Suffice to say, I was pleasantly surprised at how well the film turned out. It’s not the greatest fantasy film ever (LOTR still reigns undefeated), but the film is definitely worth seeing, albeit with a few minor issues.
For those who are not familiar with World of Warcraft lore, it’s essentially a war between humans (the Alliance) and Orcs (the Horde) for the land of Azeroth. There are mages, dwarves, elves and warlocks as well, but essentially the plot stems around the Alliance trying to combat the Horde’s invasion of their land (because the Orc land, Draenor, is dying). The film capture’s this element of war astoundingly, also creating the impression that there is no ‘good’ and ‘bad’ side, only those corrupted by evil (Fel magic, which is essentially demon magic).
The cinematography is amazing. A fantasy film of this caliber requires a hell of a lot of CGI and the film integrates it almost perfectly into the scenes. There are a few moments where the CGI is noticeable, but if you’re not looking out for it, you hardly notice it. The action pieces are exhilarating and quite shocking at times. I was often left gaping like a fish at a particularly well executed action piece. The film leaves little to be desired in its action/epic proportions (as is fitting of a war movie).
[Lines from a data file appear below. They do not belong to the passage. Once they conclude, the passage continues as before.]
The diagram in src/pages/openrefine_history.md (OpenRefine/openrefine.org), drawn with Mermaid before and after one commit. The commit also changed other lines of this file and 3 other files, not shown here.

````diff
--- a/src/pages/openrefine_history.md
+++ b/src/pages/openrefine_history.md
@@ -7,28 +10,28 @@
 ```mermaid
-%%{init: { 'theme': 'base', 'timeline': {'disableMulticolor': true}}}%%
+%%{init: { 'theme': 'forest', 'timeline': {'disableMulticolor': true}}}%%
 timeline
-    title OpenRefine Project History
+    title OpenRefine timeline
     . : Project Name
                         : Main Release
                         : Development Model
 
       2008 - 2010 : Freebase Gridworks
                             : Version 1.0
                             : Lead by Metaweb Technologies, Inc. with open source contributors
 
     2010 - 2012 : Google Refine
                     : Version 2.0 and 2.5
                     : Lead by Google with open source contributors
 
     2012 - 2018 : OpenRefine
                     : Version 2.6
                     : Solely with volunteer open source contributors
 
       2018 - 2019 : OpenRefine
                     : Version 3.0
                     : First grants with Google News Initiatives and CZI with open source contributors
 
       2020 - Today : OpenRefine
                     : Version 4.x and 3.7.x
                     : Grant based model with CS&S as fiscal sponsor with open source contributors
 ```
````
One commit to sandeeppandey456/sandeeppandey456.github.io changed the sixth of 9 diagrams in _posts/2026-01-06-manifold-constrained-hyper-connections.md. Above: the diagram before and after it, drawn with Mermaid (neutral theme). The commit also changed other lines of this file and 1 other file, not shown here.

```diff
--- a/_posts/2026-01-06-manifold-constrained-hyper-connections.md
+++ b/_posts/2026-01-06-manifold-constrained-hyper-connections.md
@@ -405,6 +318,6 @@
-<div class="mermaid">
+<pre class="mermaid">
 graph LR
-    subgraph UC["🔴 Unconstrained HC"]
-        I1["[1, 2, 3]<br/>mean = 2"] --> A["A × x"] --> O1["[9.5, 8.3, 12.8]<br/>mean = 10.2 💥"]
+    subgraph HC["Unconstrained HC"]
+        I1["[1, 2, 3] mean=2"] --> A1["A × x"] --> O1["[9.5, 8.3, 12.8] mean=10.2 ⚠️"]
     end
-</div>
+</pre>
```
Coupled with the CGI is an incredibly compelling score that incites a sense of expectancy and adventure. The drums kind of make your heart thump in excitement when there’s a battle about to go down. There’s also a decent amount of fan-service in the film. Quirky scenes from the game as well as previews of cities like Ironforge and Dalaran are scattered throughout. The lore is also incredibly dense… and this is where my criticisms fall.
There’s an entire world’s worth of lore packed into a two hour film here, and while you’d think two hours would be enough to explain everything, it doesn’t. Rather, the film jumps right into the backstory with very little means of explanation.
And what explanation there is, is done at such a quick pace it feels as though you’re cramming for exams without having studied at all. If you’re not a fan of WoW, you’re going to be thoroughly overwhelmed (they make up for it with their bad-ass griffins and raging battles, but still).
There’s no time to grow attached to the characters or understand their personalities either. While the film’s pace is faster than Sonic the Hedgehog, there were some pointless aspects I could have done without. I’m massively hinting at the attempted romance between Lothar and Garona.
I understand the need for it (it makes her apparent betrayal sting all the more) but it just seemed really forced and cached on to me. It felt unnecessary and all that time spent on establishing their sexual tension through stares could have been used to further explain lore or establish connections to significant characters (like Medivh, who I should have felt sad about dying, but didn’t because he didn’t have enough screen time to form an attachment to).
Other than its fast pacing and tacky romance scenes though, the film has definitely surpassed my video game movie standards. The cinematography and score were great and the characters pretty well rounded. I would have liked a more in depth story-line with more character development, but I guess there’s only so much you can expect from a film trying to cram a video game’s worth of plot into a cinematically acceptable time-frame.